» Instructions to follow
Among the entries below, find every line that contains the string "reunion", then copy it.

[Task input — start]

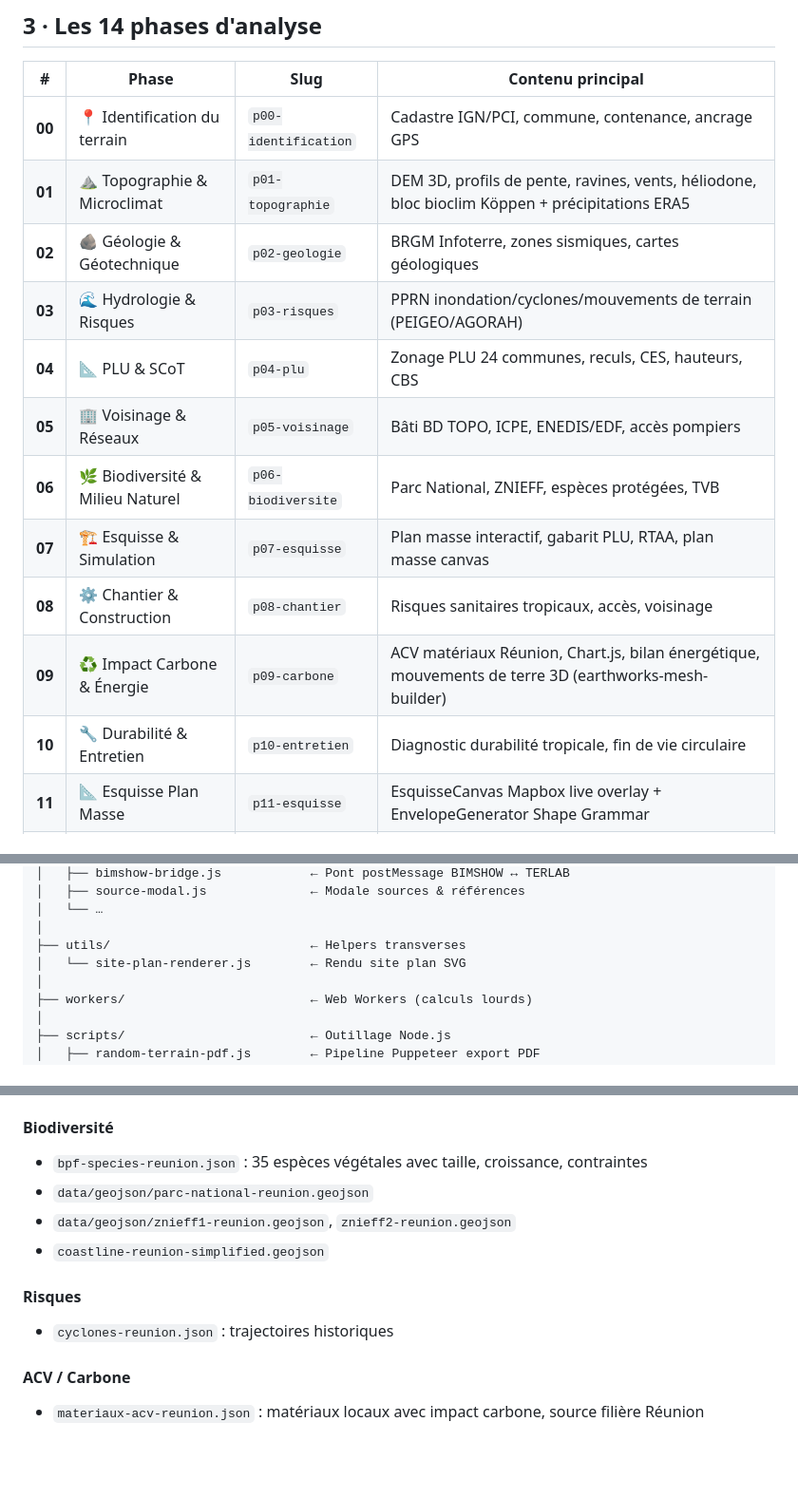
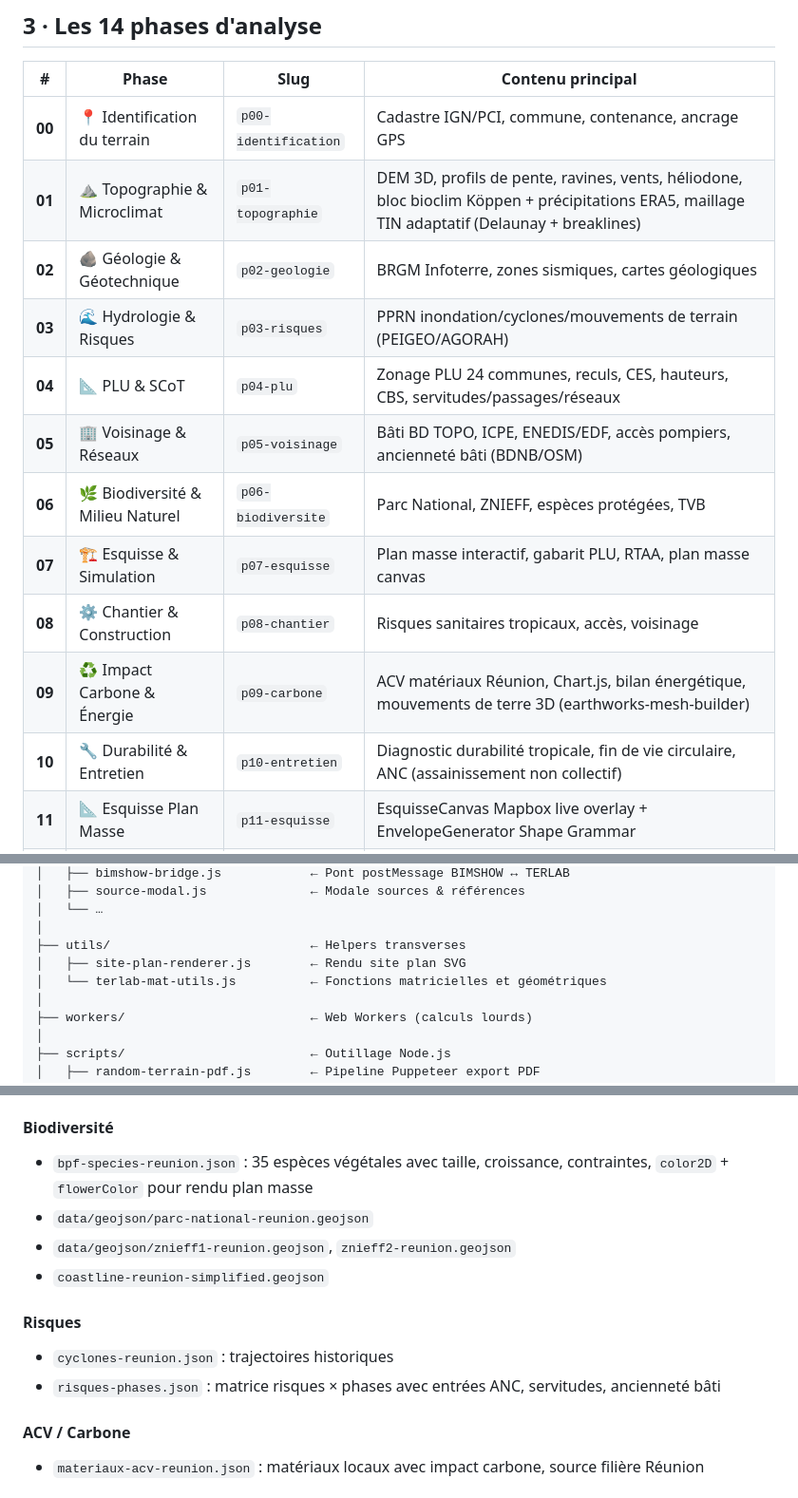
Before and after one commit to bimshow-organization/TERLAB, a Markdown page: README.md, 3 parts joined by grey strips. Shown at 95% size. Drawn GitHub-style; blank space fills up the shorter version.

```diff
--- a/README.md
+++ b/README.md
@@ -80,16 +80,16 @@ Chaque phase possède :
 | # | Phase | Slug | Contenu principal |
 |---|---|---|---|
 | **00** | 📍 Identification du terrain | `p00-identification` | Cadastre IGN/PCI, commune, contenance, ancrage GPS |
-| **01** | ⛰ Topographie & Microclimat | `p01-topographie` | DEM 3D, profils de pente, ravines, vents, héliodone, bloc bioclim Köppen + précipitations ERA5 |
+| **01** | ⛰ Topographie & Microclimat | `p01-topographie` | DEM 3D, profils de pente, ravines, vents, héliodone, bloc bioclim Köppen + précipitations ERA5, maillage TIN adaptatif (Delaunay + breaklines) |
 | **02** | 🪨 Géologie & Géotechnique | `p02-geologie` | BRGM Infoterre, zones sismiques, cartes géologiques |
 | **03** | 🌊 Hydrologie & Risques | `p03-risques` | PPRN inondation/cyclones/mouvements de terrain (PEIGEO/AGORAH) |
-| **04** | 📐 PLU & SCoT | `p04-plu` | Zonage PLU 24 communes, reculs, CES, hauteurs, CBS |
-| **05** | 🏢 Voisinage & Réseaux | `p05-voisinage` | Bâti BD TOPO, ICPE, ENEDIS/EDF, accès pompiers |
+| **04** | 📐 PLU & SCoT | `p04-plu` | Zonage PLU 24 communes, reculs, CES, hauteurs, CBS, servitudes/passages/réseaux |
+| **05** | 🏢 Voisinage & Réseaux | `p05-voisinage` | Bâti BD TOPO, ICPE, ENEDIS/EDF, accès pompiers, ancienneté bâti (BDNB/OSM) |
 | **06** | 🌿 Biodiversité & Milieu Naturel | `p06-biodiversite` | Parc National, ZNIEFF, espèces protégées, TVB |
 | **07** | 🏗 Esquisse & Simulation | `p07-esquisse` | Plan masse interactif, gabarit PLU, RTAA, plan masse canvas |
 | **08** | ⚙ Chantier & Construction | `p08-chantier` | Risques sanitaires tropicaux, accès, voisinage |
 | **09** | ♻ Impact Carbone & Énergie | `p09-carbone` | ACV matériaux Réunion, Chart.js, bilan énergétique, mouvements de terre 3D (earthworks-mesh-builder) |
-| **10** | 🔧 Durabilité & Entretien | `p10-entretien` | Diagnostic durabilité tropicale, fin de vie circulaire |
+| **10** | 🔧 Durabilité & Entretien | `p10-entretien` | Diagnostic durabilité tropicale, fin de vie circulaire, ANC (assainissement non collectif) |
 | **11** | 📐 Esquisse Plan Masse | `p11-esquisse` | EsquisseCanvas Mapbox live overlay + EnvelopeGenerator Shape Grammar |
 | **12** | 📄 Synthèse & Exports | `p12-synthese` | Dossier PDF A4, QR code session, sauvegarde Firebase |
 | **13** | 🌍 Architectures Tropicales Mondiales | `p13-world` | Globe Köppen, partenariats internationaux ENSA |
@@ -244,7 +272,8 @@ TERLAB/
 │   └── …
 │
 ├── utils/                           ← Helpers transverses
-│   └── site-plan-renderer.js        ← Rendu site plan SVG
+│   ├── site-plan-renderer.js        ← Rendu site plan SVG
+│   └── terlab-mat-utils.js          ← Fonctions matricielles et géométriques
 │
 ├── workers/                         ← Web Workers (calculs lourds)
 │
@@ -312,13 +341,14 @@ Cette approche **sans bundler** permet de :
 TERLAB intègre les 5 SCoT réunionnais : **TCO**, **CINOR**, **CIREST** (abrogé), **CIVIS**, **CASUD** — avec consolidation **Grand Sud** (CIVIS + CASUD), ZATT 500 m, palettes DAUPI. Sources documentées dans `services/scot-service.js`.
 
 #### Biodiversité
-- `bpf-species-reunion.json` : 35 espèces végétales avec taille, croissance, contraintes
+- `bpf-species-reunion.json` : 35 espèces végétales avec taille, croissance, contraintes, `color2D` + `flowerColor` pour rendu plan masse
 - `data/geojson/parc-national-reunion.geojson`
 - `data/geojson/znieff1-reunion.geojson`, `znieff2-reunion.geojson`
 - `coastline-reunion-simplified.geojson`
 
 #### Risques
 - `cyclones-reunion.json` : trajectoires historiques
+- `risques-phases.json` : matrice risques × phases avec entrées ANC, servitudes, ancienneté bâti
 
 #### ACV / Carbone
 - `materiaux-acv-reunion.json` : matériaux locaux avec impact carbone, source filière Réunion
```
Also changed, not shown: other parts of README.md (+31 -3 lines).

[Task input — finish]

» Written solution
-- `bpf-species-reunion.json` : 35 espèces végétales avec taille, croissance, contraintes
+- `bpf-species-reunion.json` : 35 espèces végétales avec taille, croissance, contraintes, `color2D` + `flowerColor` pour rendu plan masse
 - `data/geojson/parc-national-reunion.geojson`
 - `data/geojson/znieff1-reunion.geojson`, `znieff2-reunion.geojson`
 - `coastline-reunion-simplified.geojson`
 - `cyclones-reunion.json` : trajectoires historiques
 - `materiaux-acv-reunion.json` : matériaux locaux avec impact carbone, source filière Réunion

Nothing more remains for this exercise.